Coke 600

There is plenty of action on the CMS track leading up to the Coca-Cola 600, beginning Thursday with practices and qualifying, Friday’s driving school fan rides and Saturday’s Xfinity Series race and more Cup practice sessions. All that action heading into Sunday’s race means there is plenty of wear and tear for Johnson and his crew to fix – which they do in a unique manner.

“The track changes naturally,” Johnson said. “Now what happens potentially after each of those days is that any oil downs or things that may cause deterioration of the race track, we have to go out there and physically clean the track. At any point in time, we may have to do one or two turns and at times we’ve done three-quarters of the race track overnight.

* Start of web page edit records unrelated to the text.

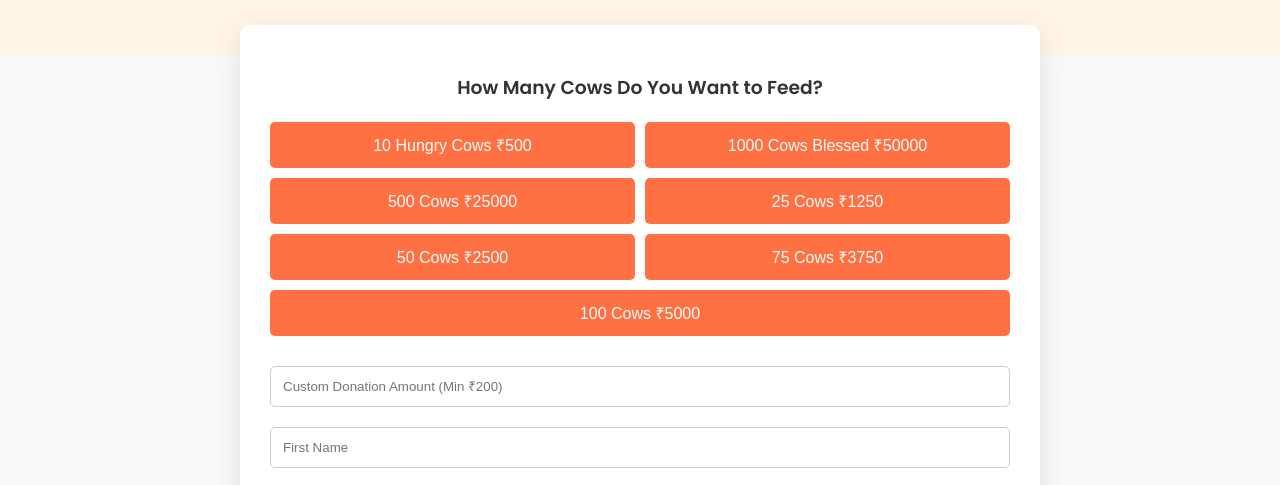
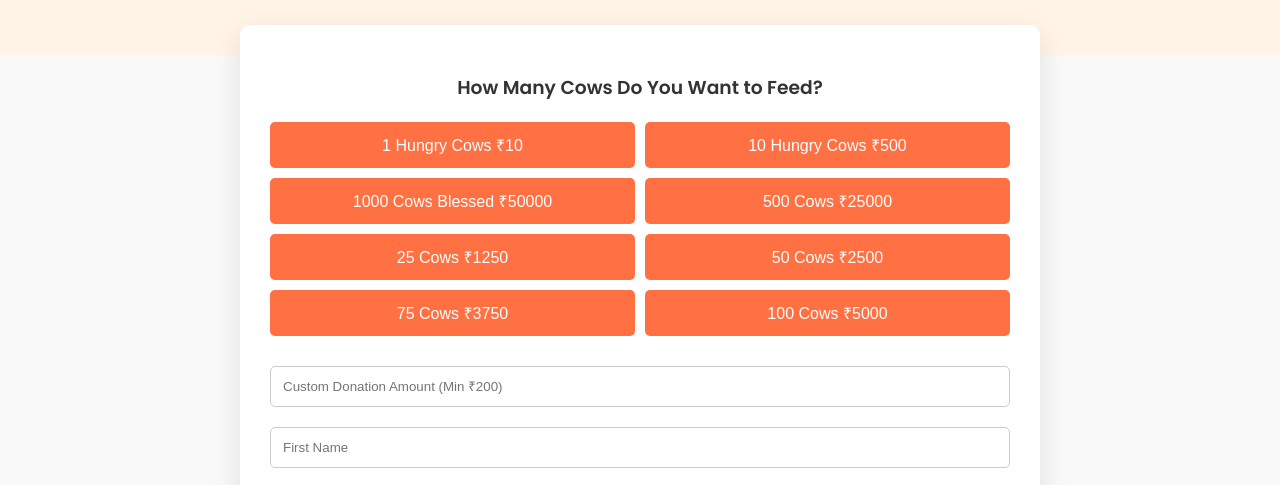
Before and after one commit to ManyaFoundation1/manyafoundation, a website: page public/cow.html in a window 1280 px wide. Shown: the part 270-755 px from the top of the page. Drawn offline with Linux system fonts and the light colour scheme.

Commit message:
Update cow.html

```diff
--- a/public/cow.html
+++ b/public/cow.html
@@ -139,6 +139,7 @@
   <div class="container" id="donate">
     <h3>How Many Cows Do You Want to Feed?</h3>
     <div class="donation-options">
+            <button onclick="setAmount(10)">1 Hungry Cows ₹10</button>
       <button onclick="setAmount(500)">10 Hungry Cows ₹500</button>
       <button onclick="setAmount(50000)">1000 Cows Blessed ₹50000</button>
       <button onclick="setAmount(25000)">500 Cows ₹25000</button>
```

“Oil actually eats the racing surface, so we use powdered (detergent) to clean it. We sprinkle it on and it gets down in the asphalt and actually binds it to the oil. We then come through with a water truck or pressure washer and wash it off.”

During the race, the Speedway has three trucks on standby with a special mix that can quickly get the surface back to racing conditions in case of an accident or serious oil spill.

Another unique factor with the Coca-Cola 600 is the fact that the race begins during the day and ends at night, which also causes changes on the track surface, forcing drivers to get creative. And Johnson, who was around when the track was resurfaced in 2008, knows where the sweet spots are.

“There are small little areas that are kind of like washboards,” he said. “I know when the cars are hitting those spots. What you can see is where the track gets a little bit dark. As the track temperature goes from really hot to cool, the cars will loosen up. They won’t get as much grip, so they’ll try different ways, different lines just to see where their cars will hook up the best.” 

Those little quirks are just some of the reasons why drivers enjoy racing at Charlotte Motor Speedway and why the Coca-Cola 600 is one of the highlight events on the NASCAR calendar.

“What’s neat about the Coca-Cola 600, it’s like the PGA tour in which you want to win certain tournaments,” Johnson said. “If you talk to any of the drivers in the garage, the Coca-Cola 600 is one of the majors. It’s one of the ones on their schedule they put a pin in and say, ‘This is one of those ones I want to win.’

He added, “Just to be the longest-running sponsor in NASCAR, it’s neat to have Coke as a partner, and we really love our partnership with Coke here at Charlotte Motor Speedway.”